But never fear, this pigment change is due to a metabolite of metronidazole that occurs when it's broken down in your body for elimination through your kidneys, so it's nothing to be concerned about.
In fact, many other medications -- including rifampin, sulfasalazine, and propofol -- can change the color of urine; it's not uncommon. Your urine should change back to it's normal color a day or two after you stop treatment.
Flagyl's Too Hard to Tolerate: Can't I Just Stop It?
Be sure to take metronidazole for the full course of antibiotic treatment that your doctor prescribes. The side effects may be somewhat difficult, but a recurring infection if you stop therapy can be serious. If you simply cannot tolerate the side effects, speak with your health care provider about what other options you might have. Also, don't ever share this medication with anyone - it's very specific for the types of infections it treats and may be harmful if taken by someone else without a doctor's okay. It has no action on viral infections like a cough, cold, or the flu.

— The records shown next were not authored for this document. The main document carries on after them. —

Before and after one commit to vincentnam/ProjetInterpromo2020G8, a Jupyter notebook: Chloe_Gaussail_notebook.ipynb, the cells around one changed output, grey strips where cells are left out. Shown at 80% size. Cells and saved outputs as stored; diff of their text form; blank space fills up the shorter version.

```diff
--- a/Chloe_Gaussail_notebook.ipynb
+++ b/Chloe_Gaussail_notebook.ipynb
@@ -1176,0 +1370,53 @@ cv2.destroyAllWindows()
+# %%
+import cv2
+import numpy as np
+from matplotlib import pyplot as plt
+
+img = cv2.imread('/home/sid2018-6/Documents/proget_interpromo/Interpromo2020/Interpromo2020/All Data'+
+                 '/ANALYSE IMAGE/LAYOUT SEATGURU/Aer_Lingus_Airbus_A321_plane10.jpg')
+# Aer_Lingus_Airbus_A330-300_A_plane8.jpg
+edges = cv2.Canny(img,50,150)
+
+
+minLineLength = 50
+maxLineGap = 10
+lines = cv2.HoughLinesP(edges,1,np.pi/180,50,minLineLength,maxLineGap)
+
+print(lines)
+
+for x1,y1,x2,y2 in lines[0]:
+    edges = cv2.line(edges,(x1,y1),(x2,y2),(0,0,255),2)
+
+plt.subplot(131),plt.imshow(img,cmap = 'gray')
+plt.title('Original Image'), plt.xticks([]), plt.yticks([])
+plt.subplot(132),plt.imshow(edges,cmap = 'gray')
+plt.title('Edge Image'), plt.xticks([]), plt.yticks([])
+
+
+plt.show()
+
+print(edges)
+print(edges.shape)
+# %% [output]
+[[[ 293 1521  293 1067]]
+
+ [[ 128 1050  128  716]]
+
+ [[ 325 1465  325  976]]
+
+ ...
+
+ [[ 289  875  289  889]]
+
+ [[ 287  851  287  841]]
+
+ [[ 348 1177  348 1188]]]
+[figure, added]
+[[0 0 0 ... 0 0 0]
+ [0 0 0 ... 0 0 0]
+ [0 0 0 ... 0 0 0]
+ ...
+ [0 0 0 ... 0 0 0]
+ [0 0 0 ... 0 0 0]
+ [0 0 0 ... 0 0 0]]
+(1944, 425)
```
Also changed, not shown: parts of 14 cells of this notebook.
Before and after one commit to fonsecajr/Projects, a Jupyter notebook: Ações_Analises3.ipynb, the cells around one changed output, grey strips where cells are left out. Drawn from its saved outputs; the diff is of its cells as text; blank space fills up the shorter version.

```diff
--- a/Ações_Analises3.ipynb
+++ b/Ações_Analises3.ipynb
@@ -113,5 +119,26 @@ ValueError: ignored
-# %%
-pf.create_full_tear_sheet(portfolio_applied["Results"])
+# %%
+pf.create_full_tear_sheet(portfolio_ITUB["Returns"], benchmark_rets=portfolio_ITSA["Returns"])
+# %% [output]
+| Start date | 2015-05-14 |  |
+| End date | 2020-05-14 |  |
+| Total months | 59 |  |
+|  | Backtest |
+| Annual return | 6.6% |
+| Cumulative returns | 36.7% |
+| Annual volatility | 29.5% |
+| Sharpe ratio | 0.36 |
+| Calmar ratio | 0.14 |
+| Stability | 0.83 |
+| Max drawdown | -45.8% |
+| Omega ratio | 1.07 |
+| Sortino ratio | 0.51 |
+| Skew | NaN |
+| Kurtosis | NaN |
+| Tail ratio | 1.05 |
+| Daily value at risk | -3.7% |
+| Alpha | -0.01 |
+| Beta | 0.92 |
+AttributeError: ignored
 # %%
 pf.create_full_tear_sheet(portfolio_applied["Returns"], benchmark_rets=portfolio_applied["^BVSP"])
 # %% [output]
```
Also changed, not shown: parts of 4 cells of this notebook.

What are your thoughts on metronidazole?
- If you took metronidazole (Flagyl), were you able to tolerate it?
- Which side effects did you experience?
- Would you take metronidazole again, if recommended by your doctor?
Finished: Flagyl Side Effects and What You Can Do About Them
- Johnson M. Metronidazole: An Overview. May 31, 2016. Accessed May 18, 2017 at https://www.uptodate.com/contents/metronidazole-an-overview
- Hempel S, Newberry SJ, Maher AR, et al. Probiotics for the prevention and treatment of antibiotic-associated diarrhea: a systematic review and meta-analysis. JAMA 2012; 307:1959–1669.
- PubMed Health. Metronidazole. Accessed May 17, 2017 at https://www.ncbi.nlm.nih.gov/pubmedhealth/PMHT0001181/
- Kusumi RK, Plouffe JF, Wyatt RH, Fass RJ. Central nervous system toxicity associated with metronidazole therapy. Ann Intern Med 1980; 93:59.